*What you are asked to do*
Each line of the data below either holds "text" or does not. Report how many do, and only that.

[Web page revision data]
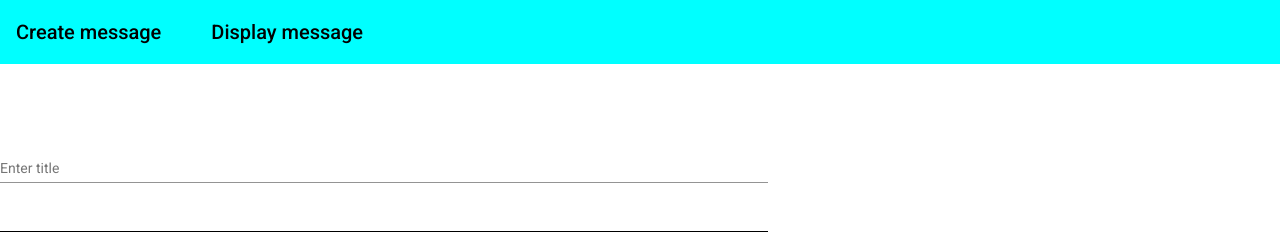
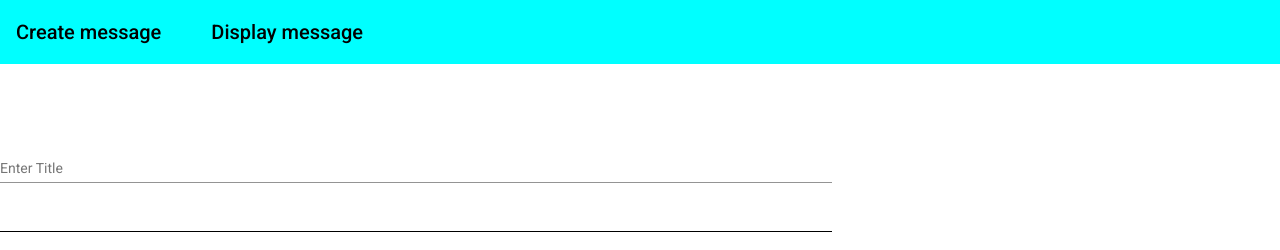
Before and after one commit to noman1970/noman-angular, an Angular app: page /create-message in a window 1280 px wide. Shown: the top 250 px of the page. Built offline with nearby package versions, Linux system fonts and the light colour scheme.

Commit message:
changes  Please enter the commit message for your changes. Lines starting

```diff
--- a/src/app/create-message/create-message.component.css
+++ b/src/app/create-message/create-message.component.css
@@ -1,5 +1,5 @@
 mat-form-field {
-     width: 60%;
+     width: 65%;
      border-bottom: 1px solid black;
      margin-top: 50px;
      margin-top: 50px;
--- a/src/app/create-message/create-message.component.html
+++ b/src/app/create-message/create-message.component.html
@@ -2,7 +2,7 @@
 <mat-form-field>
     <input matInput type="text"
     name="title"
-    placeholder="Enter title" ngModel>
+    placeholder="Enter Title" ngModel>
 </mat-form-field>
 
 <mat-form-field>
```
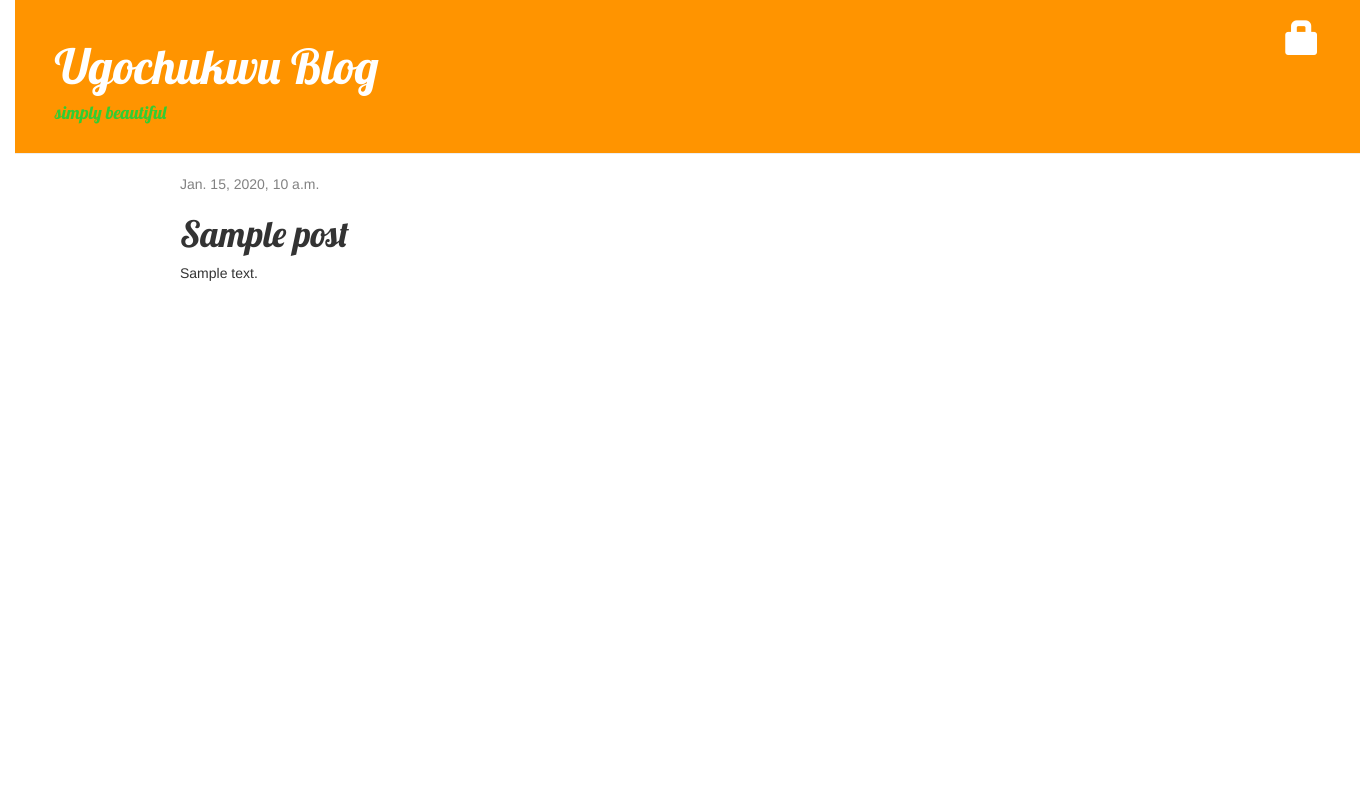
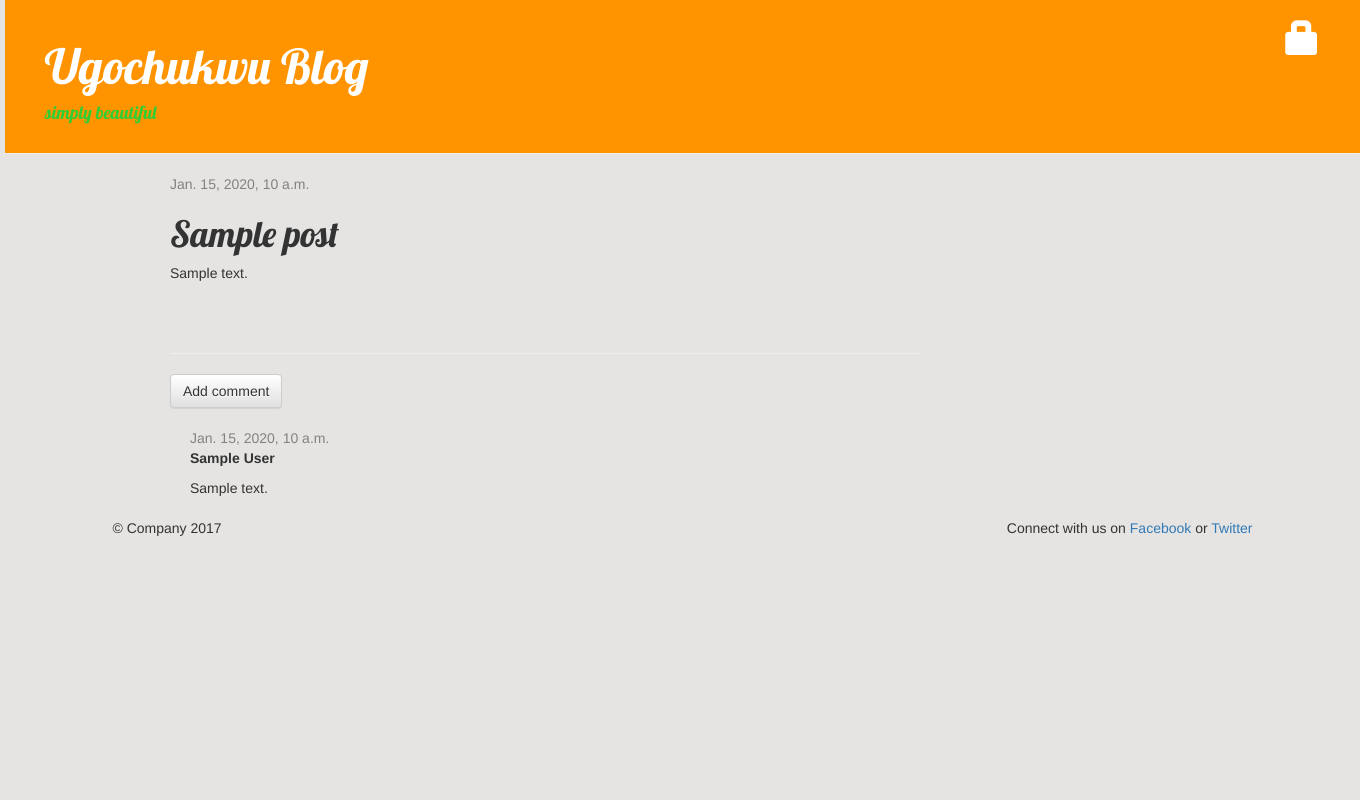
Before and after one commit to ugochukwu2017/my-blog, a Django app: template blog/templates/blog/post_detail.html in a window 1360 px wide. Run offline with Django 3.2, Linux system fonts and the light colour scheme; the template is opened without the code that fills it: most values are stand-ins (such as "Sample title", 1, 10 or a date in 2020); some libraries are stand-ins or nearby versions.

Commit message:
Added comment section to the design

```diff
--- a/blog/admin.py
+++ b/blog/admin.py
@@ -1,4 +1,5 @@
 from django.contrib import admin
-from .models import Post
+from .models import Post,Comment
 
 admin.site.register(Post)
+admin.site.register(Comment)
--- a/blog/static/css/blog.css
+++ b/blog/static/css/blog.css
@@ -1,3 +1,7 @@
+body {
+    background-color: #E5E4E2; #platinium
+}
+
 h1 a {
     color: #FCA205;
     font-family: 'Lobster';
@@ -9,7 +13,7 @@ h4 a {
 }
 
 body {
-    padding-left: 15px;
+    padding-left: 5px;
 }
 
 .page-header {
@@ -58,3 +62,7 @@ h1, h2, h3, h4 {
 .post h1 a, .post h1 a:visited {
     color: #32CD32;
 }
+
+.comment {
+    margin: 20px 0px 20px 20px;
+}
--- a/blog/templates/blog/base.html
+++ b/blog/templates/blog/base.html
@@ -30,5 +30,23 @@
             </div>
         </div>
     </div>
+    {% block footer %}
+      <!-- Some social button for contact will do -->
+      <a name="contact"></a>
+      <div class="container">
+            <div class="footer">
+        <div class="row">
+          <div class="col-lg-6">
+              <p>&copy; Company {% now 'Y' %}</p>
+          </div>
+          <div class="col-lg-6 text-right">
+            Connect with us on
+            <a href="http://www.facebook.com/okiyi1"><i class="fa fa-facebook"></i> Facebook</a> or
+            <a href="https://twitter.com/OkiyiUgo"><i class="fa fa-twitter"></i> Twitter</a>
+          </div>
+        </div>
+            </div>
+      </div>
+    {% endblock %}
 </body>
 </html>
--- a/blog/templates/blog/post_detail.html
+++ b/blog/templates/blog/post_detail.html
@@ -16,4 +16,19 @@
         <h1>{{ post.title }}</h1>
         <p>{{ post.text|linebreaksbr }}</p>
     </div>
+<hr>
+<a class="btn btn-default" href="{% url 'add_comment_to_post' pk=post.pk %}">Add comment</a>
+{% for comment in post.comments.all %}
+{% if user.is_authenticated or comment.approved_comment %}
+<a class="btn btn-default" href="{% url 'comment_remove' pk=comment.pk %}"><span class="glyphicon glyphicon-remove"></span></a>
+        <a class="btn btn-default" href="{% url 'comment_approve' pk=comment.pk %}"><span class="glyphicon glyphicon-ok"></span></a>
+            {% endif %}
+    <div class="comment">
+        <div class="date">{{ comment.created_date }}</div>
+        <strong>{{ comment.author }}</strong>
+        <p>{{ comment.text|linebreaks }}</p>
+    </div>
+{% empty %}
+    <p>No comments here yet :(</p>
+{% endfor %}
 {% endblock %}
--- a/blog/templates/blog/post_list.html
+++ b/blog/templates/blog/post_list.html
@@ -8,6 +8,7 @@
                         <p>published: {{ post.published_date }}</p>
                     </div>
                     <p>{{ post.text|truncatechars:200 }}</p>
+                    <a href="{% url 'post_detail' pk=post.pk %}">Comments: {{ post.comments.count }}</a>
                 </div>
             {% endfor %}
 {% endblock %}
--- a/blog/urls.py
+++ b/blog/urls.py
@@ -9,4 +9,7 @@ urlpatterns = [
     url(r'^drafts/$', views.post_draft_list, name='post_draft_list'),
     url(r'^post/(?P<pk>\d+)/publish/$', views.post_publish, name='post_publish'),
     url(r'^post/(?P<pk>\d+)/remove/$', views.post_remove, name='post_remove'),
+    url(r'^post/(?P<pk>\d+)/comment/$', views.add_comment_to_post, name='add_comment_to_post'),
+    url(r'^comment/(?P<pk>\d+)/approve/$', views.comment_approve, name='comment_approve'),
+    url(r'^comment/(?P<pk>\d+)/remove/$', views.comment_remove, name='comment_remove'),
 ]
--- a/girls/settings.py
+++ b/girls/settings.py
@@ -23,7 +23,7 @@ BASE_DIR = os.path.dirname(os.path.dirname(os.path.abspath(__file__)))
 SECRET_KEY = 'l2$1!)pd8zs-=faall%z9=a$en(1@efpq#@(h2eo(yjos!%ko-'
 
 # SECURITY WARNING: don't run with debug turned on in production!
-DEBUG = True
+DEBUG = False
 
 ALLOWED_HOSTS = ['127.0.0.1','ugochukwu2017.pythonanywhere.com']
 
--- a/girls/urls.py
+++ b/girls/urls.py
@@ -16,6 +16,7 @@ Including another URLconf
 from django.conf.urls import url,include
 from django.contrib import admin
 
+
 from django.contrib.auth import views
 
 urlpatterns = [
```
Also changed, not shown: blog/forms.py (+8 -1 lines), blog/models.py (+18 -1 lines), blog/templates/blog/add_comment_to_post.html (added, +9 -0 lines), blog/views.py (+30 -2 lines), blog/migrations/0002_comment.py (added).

*The answer*
5